When to schedule a VIRTUAL meeting*

– When geographic distance or financial costs are prohibitive.

– Short internal meetings where there are no critical decisions to be made.

(* The fit-out of new offices is trending toward including ‘telephone booth’ cubicles in office floor design. Rather than having a hybrid meeting with some participants physically present in a meeting room and some participants participating virtually, the cubicles allow each person who is physically at the office to go into a cubicle and log into the meeting ‘virtually’. With this set-up all participants have the same meeting experience).

How to handle and when to schedule a HYBRID meeting?

(ie. some participants physically present in a room and some participants virtual).

It is inevitable that most organisations will have hybrid meetings. This type of meeting situation is the most challenging one in which to conduct a productive meeting. Here are some beginning thoughts on conducting these type of meetings.

– For hybrid meetings, make an investment to have a high standard of audio and video technology quality and of lighting quality.

– Overall, it is crucial that the chairperson makes an extra effort to make virtual participants feel included in these meetings. One thing the chairperson could do –  for better virtual participant inclusion – is to write the virtual participants’ names on a sheet of paper and on purpose ask for their opinion on matters of the discussion, making a tick next to their name for every contribution. The chair might aim to have at least three ticks next to each virtual participant’s name by the end of the meeting.

– To lessen the feeling of exclusion for virtual participants, the chair should mention to physically present participants, the exclusionary nature of  side conversations, and ask them to refrain from having them. In effect, the policy could be, whatever comments are made, should be clearly heard by all participants.

– Optimally all virtual participants would be displayed on large screens in life-like proportions and these screens would be placed on the walls around the room where all participants (physically present and virtual) can see each other throughout the meeting. Obviously this meeting room setup has not occurred for the majority of organisations.

– Unfortunately with the current technology in Teams and Zoom meetings, virtual participant images are presented in small rectangles. Unconsciously when a person is displayed in this way we can minimise their importance in a meeting.

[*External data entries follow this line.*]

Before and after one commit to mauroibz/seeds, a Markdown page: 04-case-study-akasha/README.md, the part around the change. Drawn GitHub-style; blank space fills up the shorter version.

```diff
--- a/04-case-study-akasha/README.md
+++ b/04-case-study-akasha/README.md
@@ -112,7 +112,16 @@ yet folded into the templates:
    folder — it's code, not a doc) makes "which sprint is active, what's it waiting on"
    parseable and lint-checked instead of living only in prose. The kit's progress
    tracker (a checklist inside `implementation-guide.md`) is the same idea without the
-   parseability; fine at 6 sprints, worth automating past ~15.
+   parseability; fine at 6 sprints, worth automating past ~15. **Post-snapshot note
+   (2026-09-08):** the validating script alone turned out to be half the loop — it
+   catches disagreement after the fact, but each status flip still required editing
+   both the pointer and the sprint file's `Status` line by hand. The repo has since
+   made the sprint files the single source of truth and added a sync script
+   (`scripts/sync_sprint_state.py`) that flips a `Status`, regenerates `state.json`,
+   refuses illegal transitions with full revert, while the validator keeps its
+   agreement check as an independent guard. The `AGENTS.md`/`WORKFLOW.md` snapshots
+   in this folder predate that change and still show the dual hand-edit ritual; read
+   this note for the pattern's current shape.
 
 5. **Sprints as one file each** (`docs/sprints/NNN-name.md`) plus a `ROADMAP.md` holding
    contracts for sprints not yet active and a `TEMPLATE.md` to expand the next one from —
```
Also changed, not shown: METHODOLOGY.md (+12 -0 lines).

That is why the chairperson needs to find ways to counteract virtual participants being, and feeling diminished.

– Schedule hybrid meetings when you want to reach the greatest number of participants.

How do you combine a sequence of face to face and virtual meeting for the best results?

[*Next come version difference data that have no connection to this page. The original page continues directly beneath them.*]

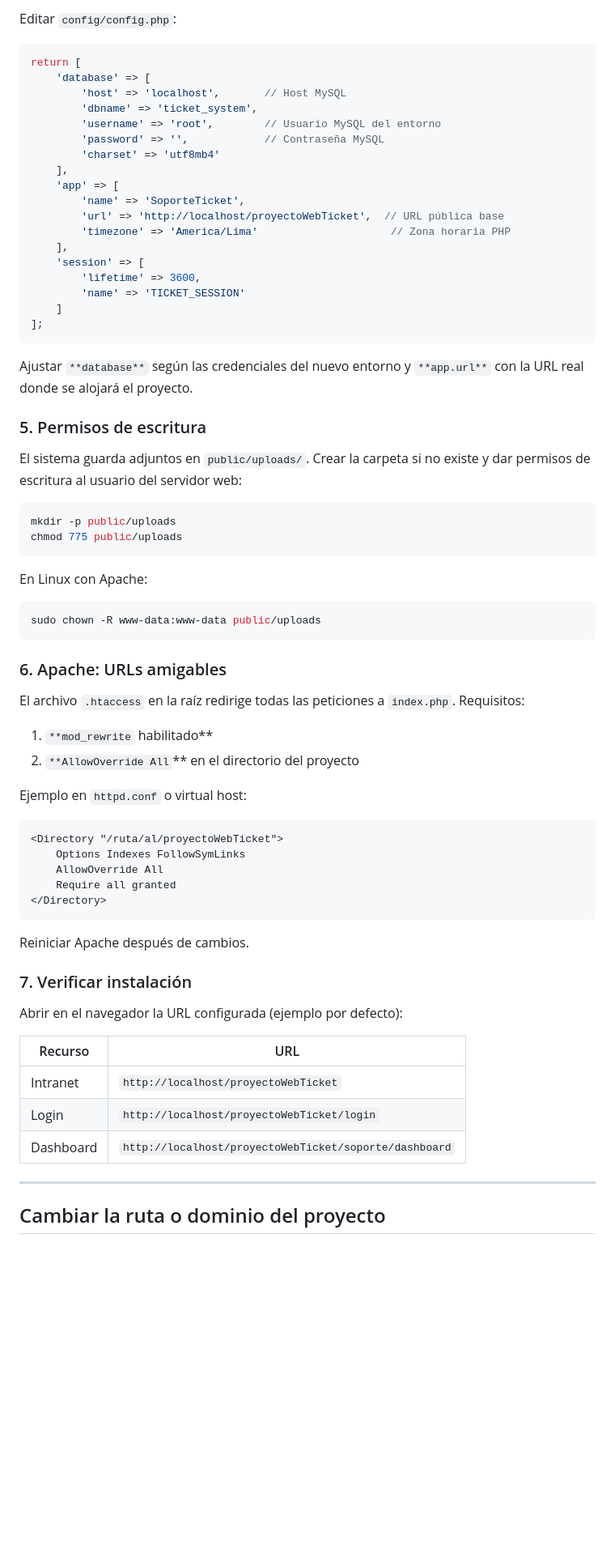
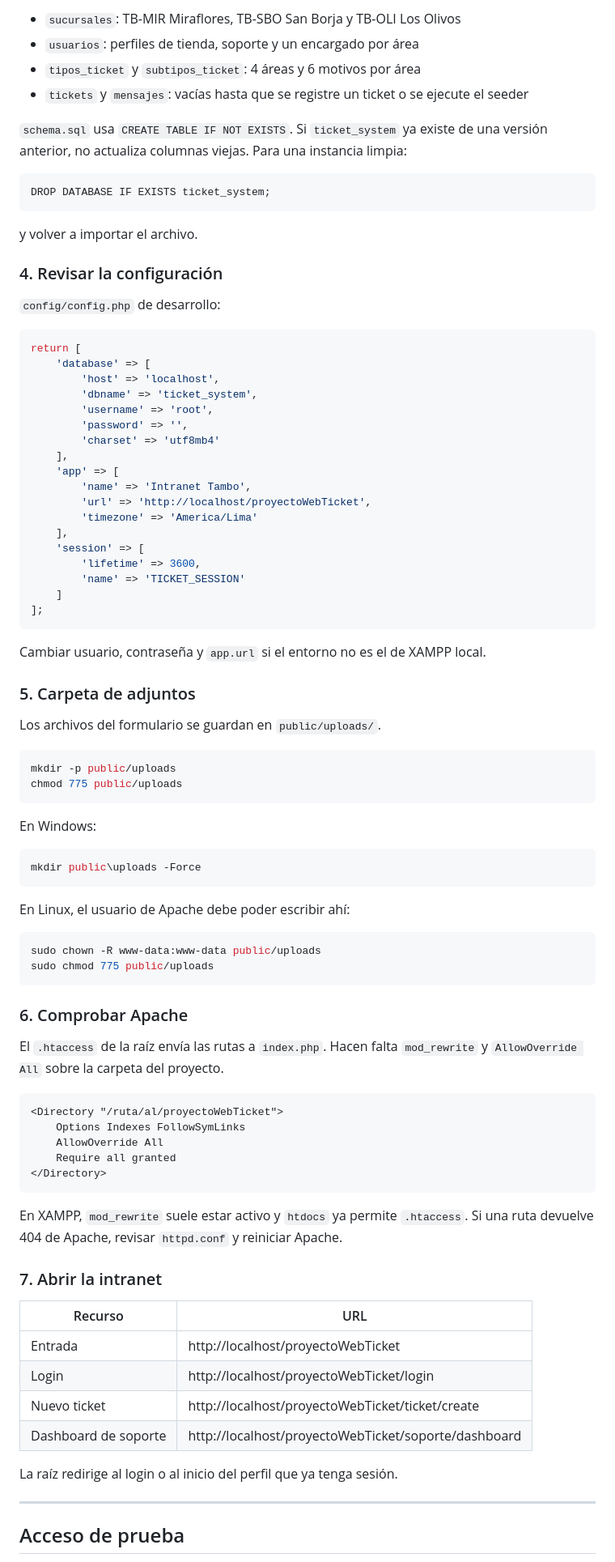
Before and after one commit to Bubblebug17/proyectoWebTicket, a Markdown page: README.md, the part around one of its changes. Shown at 81% size. GitHub-like rendering; blank space fills up the shorter version.

````diff
--- a/README.md
+++ b/README.md
@@ -71,19 +70,34 @@ El script crea:
 
-Editar `config/config.php`:
+- `sucursales`: TB-MIR Miraflores, TB-SBO San Borja y TB-OLI Los Olivos
+- `usuarios`: perfiles de tienda, soporte y un encargado por área
+- `tipos_ticket` y `subtipos_ticket`: 4 áreas y 6 motivos por área
+- `tickets` y `mensajes`: vacías hasta que se registre un ticket o se ejecute el seeder
+
+`schema.sql` usa `CREATE TABLE IF NOT EXISTS`. Si `ticket_system` ya existe de una versión anterior, no actualiza columnas viejas. Para una instancia limpia:
+
+```sql
+DROP DATABASE IF EXISTS ticket_system;
+```
+
+y volver a importar el archivo.
+
+### 4. Revisar la configuración
+
+`config/config.php` de desarrollo:
 
 ```php
 return [
     'database' => [
-        'host' => 'localhost',       // Host MySQL
+        'host' => 'localhost',
         'dbname' => 'ticket_system',
-        'username' => 'root',        // Usuario MySQL del entorno
-        'password' => '',            // Contraseña MySQL
+        'username' => 'root',
+        'password' => '',
         'charset' => 'utf8mb4'
     ],
     'app' => [
-        'name' => 'SoporteTicket',
-        'url' => 'http://localhost/proyectoWebTicket',  // URL pública base
-        'timezone' => 'America/Lima'                     // Zona horaria PHP
+        'name' => 'Intranet Tambo',
+        'url' => 'http://localhost/proyectoWebTicket',
+        'timezone' => 'America/Lima'
     ],
     'session' => [
         'lifetime' => 3600,
@@ -92,31 +106,33 @@ return [
 ];
 ```
 
-Ajustar `**database**` según las credenciales del nuevo entorno y `**app.url**` con la URL real donde se alojará el proyecto.
+Cambiar usuario, contraseña y `app.url` si el entorno no es el de XAMPP local.
 
-### 5. Permisos de escritura
+### 5. Carpeta de adjuntos
 
-El sistema guarda adjuntos en `public/uploads/`. Crear la carpeta si no existe y dar permisos de escritura al usuario del servidor web:
+Los archivos del formulario se guardan en `public/uploads/`.
 
 ```bash
 mkdir -p public/uploads
 chmod 775 public/uploads
 ```
 
-En Linux con Apache:
+En Windows:
+
+```powershell
+mkdir public\uploads -Force
+```
+
+En Linux, el usuario de Apache debe poder escribir ahí:
 
 ```bash
 sudo chown -R www-data:www-data public/uploads
+sudo chmod 775 public/uploads
 ```
 
-### 6. Apache: URLs amigables
+### 6. Comprobar Apache
 
-El archivo `.htaccess` en la raíz redirige todas las peticiones a `index.php`. Requisitos:
-
-1. `**mod_rewrite` habilitado**
-2. `**AllowOverride All`** en el directorio del proyecto
-
-Ejemplo en `httpd.conf` o virtual host:
+El `.htaccess` de la raíz envía las rutas a `index.php`. Hacen falta `mod_rewrite` y `AllowOverride All` sobre la carpeta del proyecto.
 
 ```apache
 <Directory "/ruta/al/proyectoWebTicket">
@@ -126,21 +142,20 @@ Ejemplo en `httpd.conf` o virtual host:
 </Directory>
 ```
 
-Reiniciar Apache después de cambios.
+En XAMPP, `mod_rewrite` suele estar activo y `htdocs` ya permite `.htaccess`. Si una ruta devuelve 404 de Apache, revisar `httpd.conf` y reiniciar Apache.
 
-### 7. Verificar instalación
+### 7. Abrir la intranet
 
-Abrir en el navegador la URL configurada (ejemplo por defecto):
+| Recurso | URL |
+| --- | --- |
+| Entrada | http://localhost/proyectoWebTicket |
+| Login | http://localhost/proyectoWebTicket/login |
+| Nuevo ticket | http://localhost/proyectoWebTicket/ticket/create |
+| Dashboard de soporte | http://localhost/proyectoWebTicket/soporte/dashboard |
 
-
-| Recurso            | URL                                                    |
-| ------------------ | ------------------------------------------------------ |
-| Intranet           | `http://localhost/proyectoWebTicket`                   |
-| Login              | `http://localhost/proyectoWebTicket/login`             |
-| Dashboard          | `http://localhost/proyectoWebTicket/soporte/dashboard` |
-
+La raíz redirige al login o al inicio del perfil que ya tenga sesión.
 
 ---
 
-## Cambiar la ruta o dominio del proyecto
+## Acceso de prueba
 
````
Also changed, not shown: other parts of README.md (+132 -138 lines).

Consider alternating face to face and virtual meetings. Introduce an element of unpredictability in scheduling. For example, if you have your leadership team meetings weekly, consider in a block of four meetings, to have three virtual meetings and one face to face meeting.

Other ideas

Use and combine other communication mediums into the mix of face to face and virtual meetings such as phone and text messages.

To determine the best meeting medium, consider the type of meeting you’ll be having and the type of of person you’re meeting with.

For internal meetings, seek the views of your team members in deciding on the best meeting medium(s).

For client meetings, consider or ask what medium the client prefers. They might want a first meeting to be conducted virtually followed by a mixture of virtual and face to face meetings, or visa versa.


Implementation idea:

#1 Reflect on the above suggestions.

#2 Over the next seven days trial one or two ideas to see if they have value.

#3 Over time, compile your own playbook for scheduling face to face and virtual meetings.

p.s. Here is a valuable article I urge you to read titled Virtual meetings during COVID 19 pandemic: The good, the bad and the ugly.

Here’s a telling point from the article.

 ‘Good video set up is the new business suit.’

p.p.s. I have developed a one page PDF titled Virtual Communication 101. Please contact me if you want me to email it to you.

Recommended Posts

Leave a Comment

Subscribe to Behind the Voice

Regular insights, guidance and commentary on how communication influences business and the world around us

Thank you for subscribing